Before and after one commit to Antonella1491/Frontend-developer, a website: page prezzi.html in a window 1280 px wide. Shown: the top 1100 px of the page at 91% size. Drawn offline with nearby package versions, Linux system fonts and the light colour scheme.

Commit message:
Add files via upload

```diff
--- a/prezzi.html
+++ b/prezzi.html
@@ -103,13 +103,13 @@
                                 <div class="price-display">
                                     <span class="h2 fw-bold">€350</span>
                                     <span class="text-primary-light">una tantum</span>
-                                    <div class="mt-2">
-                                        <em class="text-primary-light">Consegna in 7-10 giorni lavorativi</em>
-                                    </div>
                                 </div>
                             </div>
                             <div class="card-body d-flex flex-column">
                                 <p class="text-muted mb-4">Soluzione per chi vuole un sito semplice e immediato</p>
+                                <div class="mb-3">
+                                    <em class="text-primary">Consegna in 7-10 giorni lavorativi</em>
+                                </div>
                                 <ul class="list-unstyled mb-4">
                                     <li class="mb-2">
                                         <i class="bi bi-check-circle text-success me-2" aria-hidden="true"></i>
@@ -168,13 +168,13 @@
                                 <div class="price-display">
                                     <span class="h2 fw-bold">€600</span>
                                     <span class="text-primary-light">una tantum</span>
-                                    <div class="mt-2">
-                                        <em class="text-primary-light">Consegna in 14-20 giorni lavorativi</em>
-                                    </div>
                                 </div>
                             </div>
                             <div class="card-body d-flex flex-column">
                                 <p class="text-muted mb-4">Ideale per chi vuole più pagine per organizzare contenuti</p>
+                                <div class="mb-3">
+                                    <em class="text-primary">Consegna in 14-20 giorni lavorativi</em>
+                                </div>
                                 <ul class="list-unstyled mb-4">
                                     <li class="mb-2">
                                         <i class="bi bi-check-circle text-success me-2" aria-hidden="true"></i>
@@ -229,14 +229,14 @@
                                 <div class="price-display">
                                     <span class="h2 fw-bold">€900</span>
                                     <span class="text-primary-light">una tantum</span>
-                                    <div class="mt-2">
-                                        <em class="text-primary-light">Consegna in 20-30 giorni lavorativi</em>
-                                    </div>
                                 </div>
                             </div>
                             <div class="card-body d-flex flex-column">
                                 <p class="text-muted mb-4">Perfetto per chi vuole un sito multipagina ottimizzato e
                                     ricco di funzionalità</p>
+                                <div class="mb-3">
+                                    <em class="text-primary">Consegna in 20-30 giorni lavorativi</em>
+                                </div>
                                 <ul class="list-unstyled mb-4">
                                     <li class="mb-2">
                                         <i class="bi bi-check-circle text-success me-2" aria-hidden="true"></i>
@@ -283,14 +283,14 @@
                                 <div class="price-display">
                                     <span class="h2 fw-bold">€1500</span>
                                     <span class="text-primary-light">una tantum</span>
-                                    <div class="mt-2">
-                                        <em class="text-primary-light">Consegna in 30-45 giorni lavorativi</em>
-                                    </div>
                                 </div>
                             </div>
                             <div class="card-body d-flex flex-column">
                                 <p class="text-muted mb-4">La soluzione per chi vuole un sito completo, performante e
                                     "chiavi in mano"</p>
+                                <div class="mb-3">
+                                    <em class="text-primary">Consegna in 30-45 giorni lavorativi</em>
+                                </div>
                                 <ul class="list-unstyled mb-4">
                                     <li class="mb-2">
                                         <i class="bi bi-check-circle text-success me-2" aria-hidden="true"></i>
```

________________________

(EXERCISE GOAL):
Examine the listing and count its lines containing the word "html". State the count alone.

(ANSWER BELOW):
3